AFFCO is establishing an encouraging trend among its management ranks with three women in senior roles as plant and technical managers, notes meat industry commentator Allan Barber. Ann Nuku and Rebecca Ogg are plant managers of AFFCO Manawatu and Horotiu respectively, while Emma Fitzgerald is the company’s technical manager.
Each of them has succeeded in combining a challenging job in the meat industry with children and this is a credit to their focus and capacity for hard work, as well as to AFFCO’s foresight as an employer.
Both Ogg and Fitzgerald worked in meat plants during school and university holidays and completed Bachelors degrees at Otago, BSc in Rebecca’s case and Consumer and Applied Sciences in Fitzgerald’s; she also did a post graduate diploma in food technology at Massey University. Ann Nuku did a science diploma in biology and microbiology and trained at Glaxo in the micro laboratory for five years.
All three women seem to have found their way into the meat industry more by design than by accident. Ann’s first meat job was with Borthwicks at Longburn after spending five years with Glaxo and following the plant’s closure moved to Waitara where she worked on a wastewater treatment project to combine the town and meat plant effluent systems. In her words: “It wasn’t very glamorous, as it involved going down manholes at midnight.” Her next stop was Feilding in the laboratory/QA department soon after Waitaki had bought the Borthwicks’ plants.

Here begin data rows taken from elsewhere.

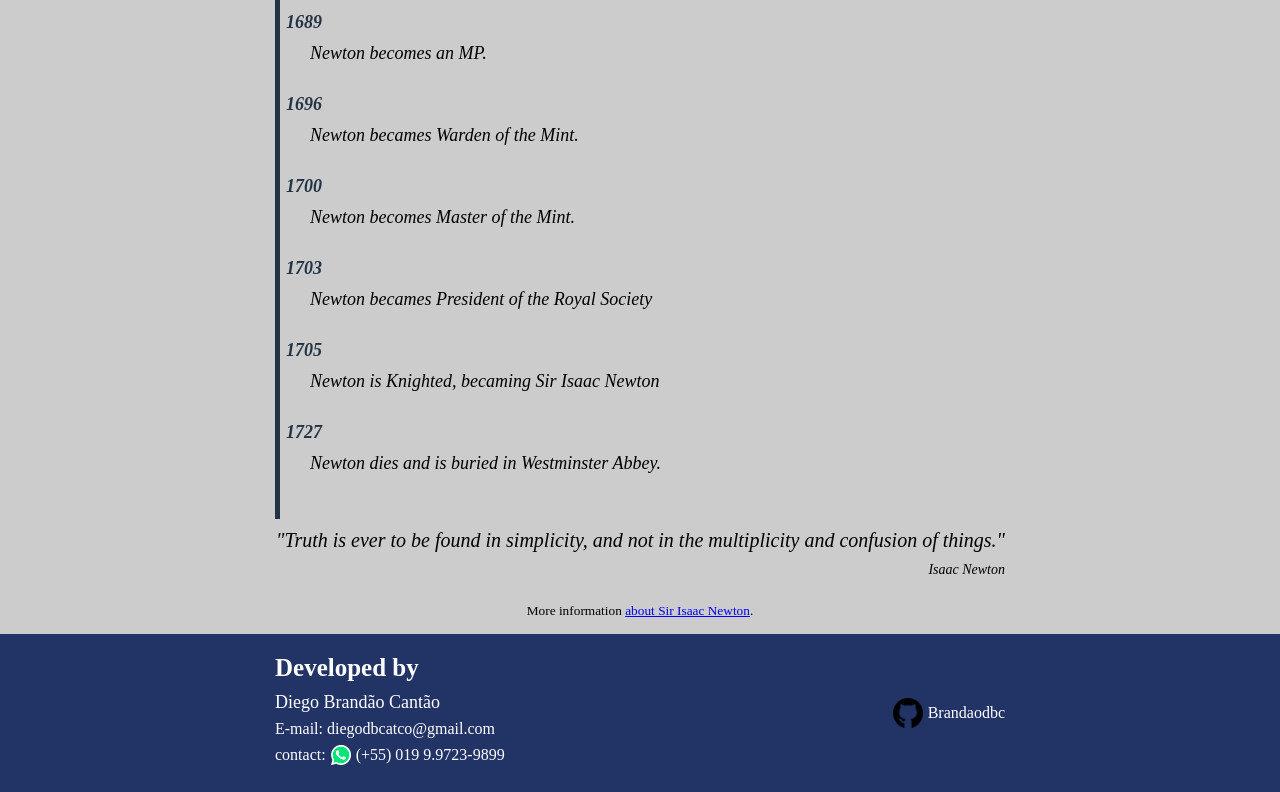
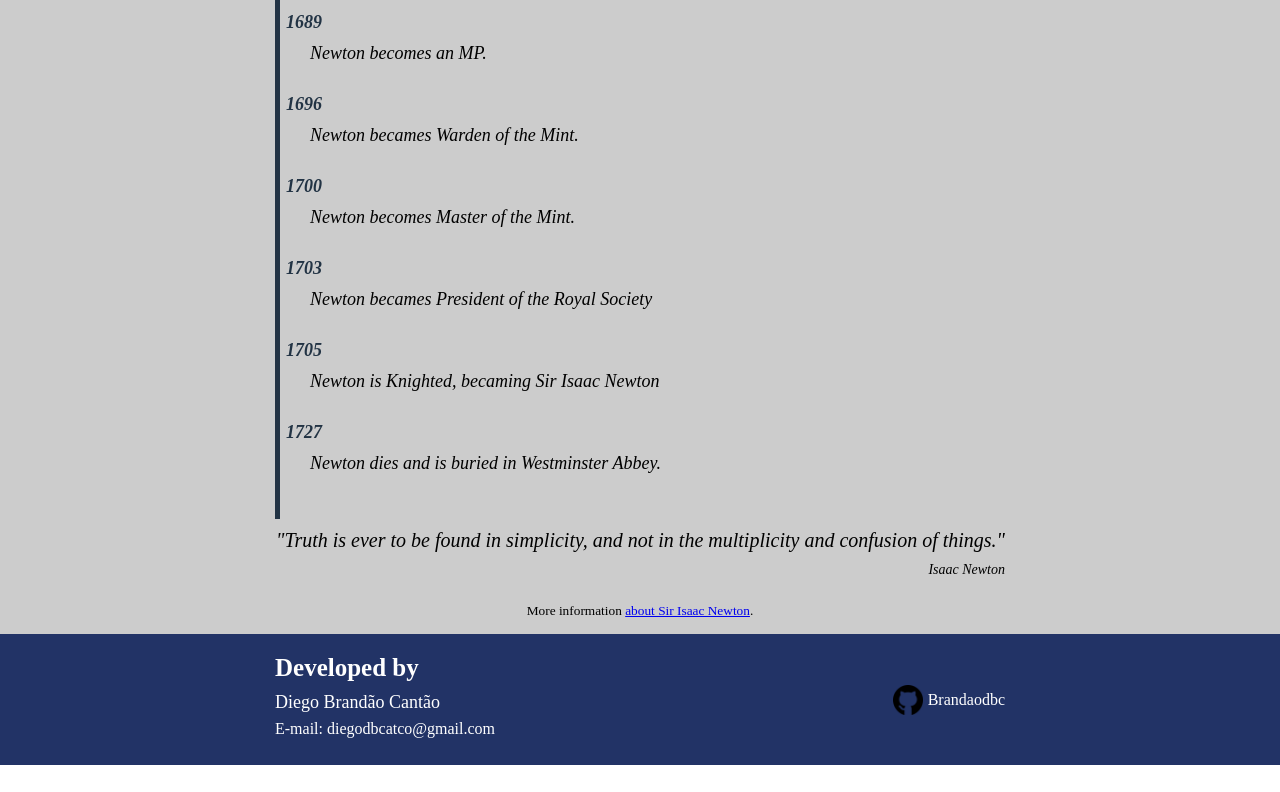
Before and after one commit to Brandaodbc/Tribute-to-Isaac-Newton, a plain HTML site: page index.html in a window 1280 px wide. Shown: the part 1467-2259 px from the top of the page. After the commit the page ends 2232 px from the top, so only its background shows below. Drawn offline with nearby package versions, Linux system fonts and the light colour scheme; a web font is replaced by a local one.

Commit message:
Contact changes

```diff
--- a/css/style.css
+++ b/css/style.css
@@ -168,15 +168,3 @@ figurecaption {
     width: 30px;
     margin-right: 5px;
 }
-
-.whatsapp {
-    display: flex;
-    flex-direction: row;
-    align-items: center;
-}
-
-.whatsapp img {
-    width: 30px;
-    padding-left: 5px;
-    padding-right: 5px;
-}
--- a/index.html
+++ b/index.html
@@ -94,7 +94,6 @@
                 <h2>Developed by</h2>
                 <p class="my_name">Diego Brandão Cantão</p>
                 <p class="my_email">E-mail: diegodbcatco@gmail.com</p>
-                <p class="whatsapp">contact: <img src="img/whats_logo.png" alt=""> (+55) 019 9.9723-9899</p>
 
             </div>
 
```
Also changed, not shown: img/linkedin_logo.png (added).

Rebecca Ogg was interested in the food sector, but didn’t want a job that was solely laboratory or office based, so on moving to Auckland she phoned Dennis McClenaghan at Auckland Meat Processors where she started three days later as a management cadet. Her three years there gave her experience of every department, but at 25 it was time to go on her Overseas Experience (OE) which she did with the company’s blessing and a job to come back to, if she wanted. However, on her return she actually ended up at Malvern on a three month contract before being appointed a management cadet at Horotiu.
Ogg came from a farming background and worked at the Meat Industry Research Institute of New Zealand (MIRINZ) for three years, but found it too insular. She took up the role of compliance manager with Universal Beef Packers in Te Kuiti for several years before moving back to the Waikato to work as Richmond’s compliance manager for the company’s three local plants.
By this point in their respective careers, all three were committed to the challenges and stimulation of the meat industry.
Nuku’s career path took her from lab work and quality assurance to technical manager during the rebuild of the Feilding plant in 1992, before being promoted to quality systems manager, a North Island wide role reporting to AFFCO’s head office and overseeing 14 plants during the implementation of ISO 9002. She left for three years to have kids in the mid-1990s before returning to the same role in 2000, but soon after that she was appointed to production manager at AFFCO Manawatu.
In 2005, she completed the traditional route through the technical ranks to take over as plant manager in 2005. Before Ann there had been 12 managers of the Manawatu plant since the rebuild in 1992, but she will complete 10 years in the job in June. She loves the challenge of the meat industry which she says is never boring, especially as she has plenty of scope for getting involved in other projects, both internal and external, in which she is well supported by the company.
Following the retirement of most of the supervisory team which had been very stable for several years, she has introduced a number of very promising trainee supervisors. Because of the pressure on young people to find employment, it is now quite possible to recruit new graduate trainees, as well as continuing to appoint those without tertiary qualifications. The most important thing is for them to demonstrate leadership potential.
After three years as a management cadet the production manager at Horotiu left and Rebecca applied for the job; less than a year later the plant manager left as well and she was appointed to the role before the age of 30. That was three years ago and in the meantime she has had a baby, taking three months maternity leave which is about as long as she felt she could take off because of the impact on the plant. However, she says the emotional challenge of parenthood is actually harder than juggling the time demands.
As a plant manager, she finds people management both the toughest and most enjoyable aspect of the job. Managing between 500 and 600 staff through the ever changing priorities of seasonality, product variants and market access is challenging and tremendously stimulating.
Although the meat industry is not usually seen as a bastion of enlightenment, women in Fitzgerald’s role as technical manager are not as rare as plant managers. She moved from her quality management job in the Waikato to Richmond head office in Hastings where she coordinated risk management plans (RMPs), HACCP and overseas standards, before spending five years as a compliance consultant to small and medium businesses. At that point, Rowan Ogg asked her to join AFFCO as technical manager responsible for ensuring the standardisation of regulatory and customer specifications across all plants.
All three women are evidence of the mental stimulus of the industry which they agree is always challenging, offering constant opportunities to learn. They also prove there is great potential for women to come through the ranks and achieve success as senior managers on the production side of the meat industry.
Allan Barber is a meat industry commentator. He has his own blog Barber’s Meaty Issues and can be contacted by emailing him at email@example.com.